Sadly a lot of options are removed with the packed in, cookie cutter neighborhoods where house orientation is based on maximizing housing units per block. There was a nice development where California state law will require new construction to include solar panels, which is a nice step forward.
21 hours ago
How about this setup, rotation of chickens after you finish harvesting a section, they clean up and it's all enclosed:

3 days ago
I think the answer depends on the root stock of the trees, and how you will prune or manage them, if at all. Some species will grow a lot larger than others depending on root stock. Do you plan to have companion plantings around each fruit tree, and use that tree as the anchor for various shrubs and ground covers?
2 weeks ago
I'm also curious about this setup, as the parcel I purchased is almost entirely ponderosa pine and lodgepole pine currently, and I've planted black locust and osage orange from seed to hopefully get those species growing, if the deer will leave them alone a little.

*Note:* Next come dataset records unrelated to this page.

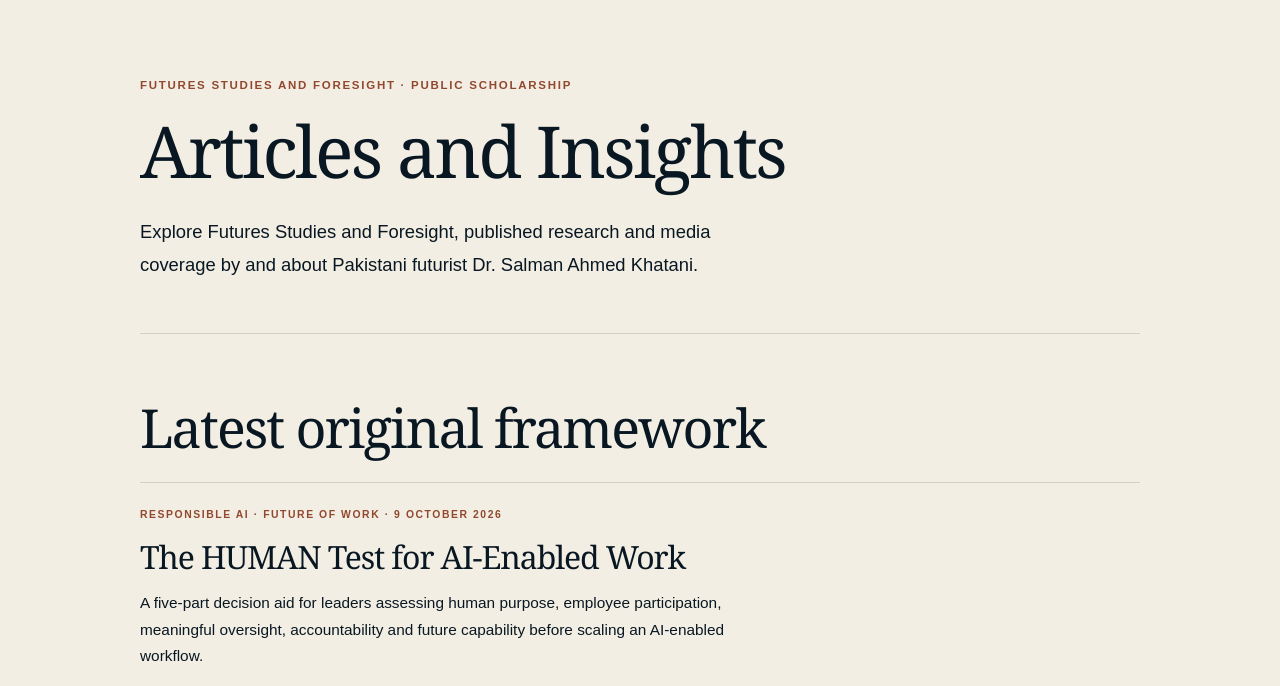
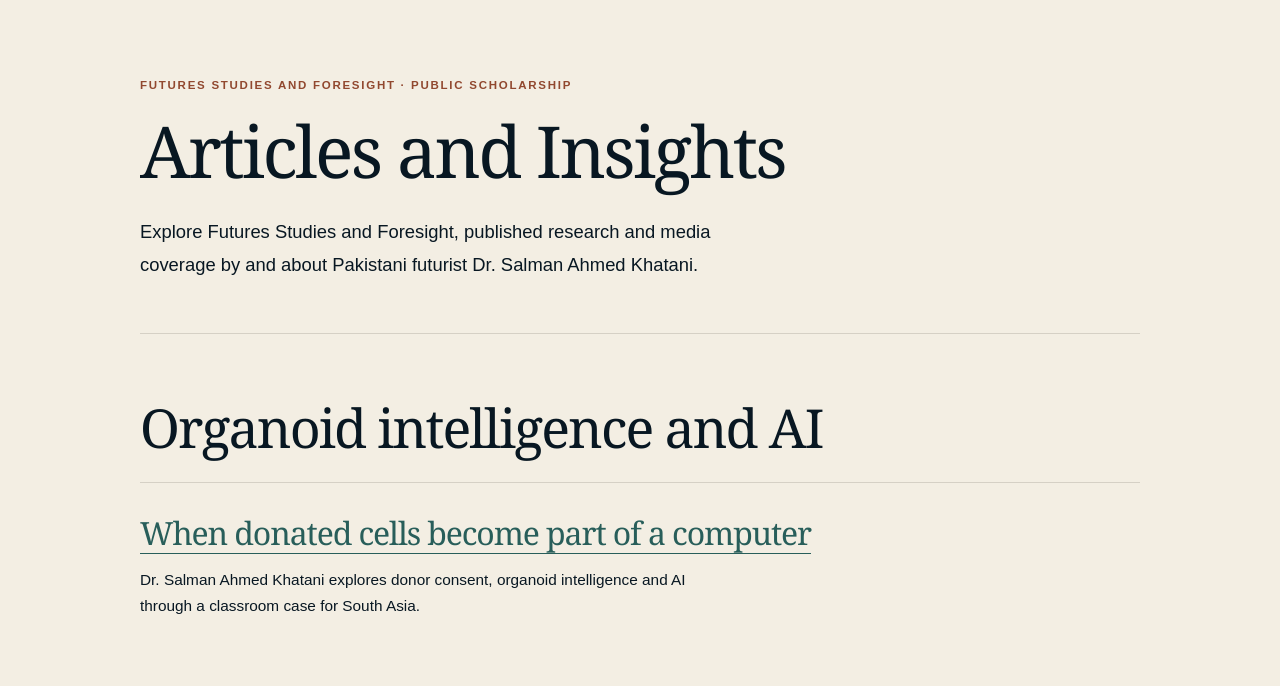
Before and after one commit to salmankhatani-web/salman-khatani-personal-website, a plain HTML site: page insights/index.html in a window 1280 px wide. Shown: the part 92-778 px from the top of the page. Drawn offline with Linux system fonts and the light colour scheme.

Commit message:
List the organoid intelligence essay

```diff
--- a/insights/index.html
+++ b/insights/index.html
@@ -23,6 +23,7 @@
 <div class="kicker">Futures Studies and Foresight · Public scholarship</div><h1>Articles and Insights</h1>
 <p class="lead">Explore Futures Studies and Foresight, published research and media coverage by and about Pakistani futurist Dr. Salman Ahmed Khatani.</p>
 </div>
+<h2>Organoid intelligence and AI</h2><div class="panel"><h3><a href="organoid-intelligence-and-consent/">When donated cells become part of a computer</a></h3><p>Dr. Salman Ahmed Khatani explores donor consent, organoid intelligence and AI through a classroom case for South Asia.</p></div>
 <h2>Latest original framework</h2>
 <div class="panel">
 <div class="tag">Responsible AI · Future of Work · 9 October 2026</div>
```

The goal is to retire in about 5 years and start building on the site, and hopefully have an osage orange hedgerow tall enough to keep the deer out and allow planting fruit and nut trees/bushes within for my use.

I'm curious if I should start by planting nitrogen fixing ground covers or something else first, to try to improve the soil as it is not very good from my limited inspection.
2 weeks ago
My understanding is that there is an initial load when the pump starts up, which is much higher than the normal operating load. It tends to last 1 second or less, but if your system isn't built to account for it there may be issues and you could damage your equipment.
2 weeks ago
I'm also a fan of the solar dehydrator, hopefully it provides another option for preserving harvests when you have too much to eat/can at once? Being in the endlessly sunny SoCal area I think it's something I could build to try before I retire. Getting in-season foods when the prices are low, and drying them to eat later seems like an option. I just wonder how much Home Depot will get from me in the process...
2 weeks ago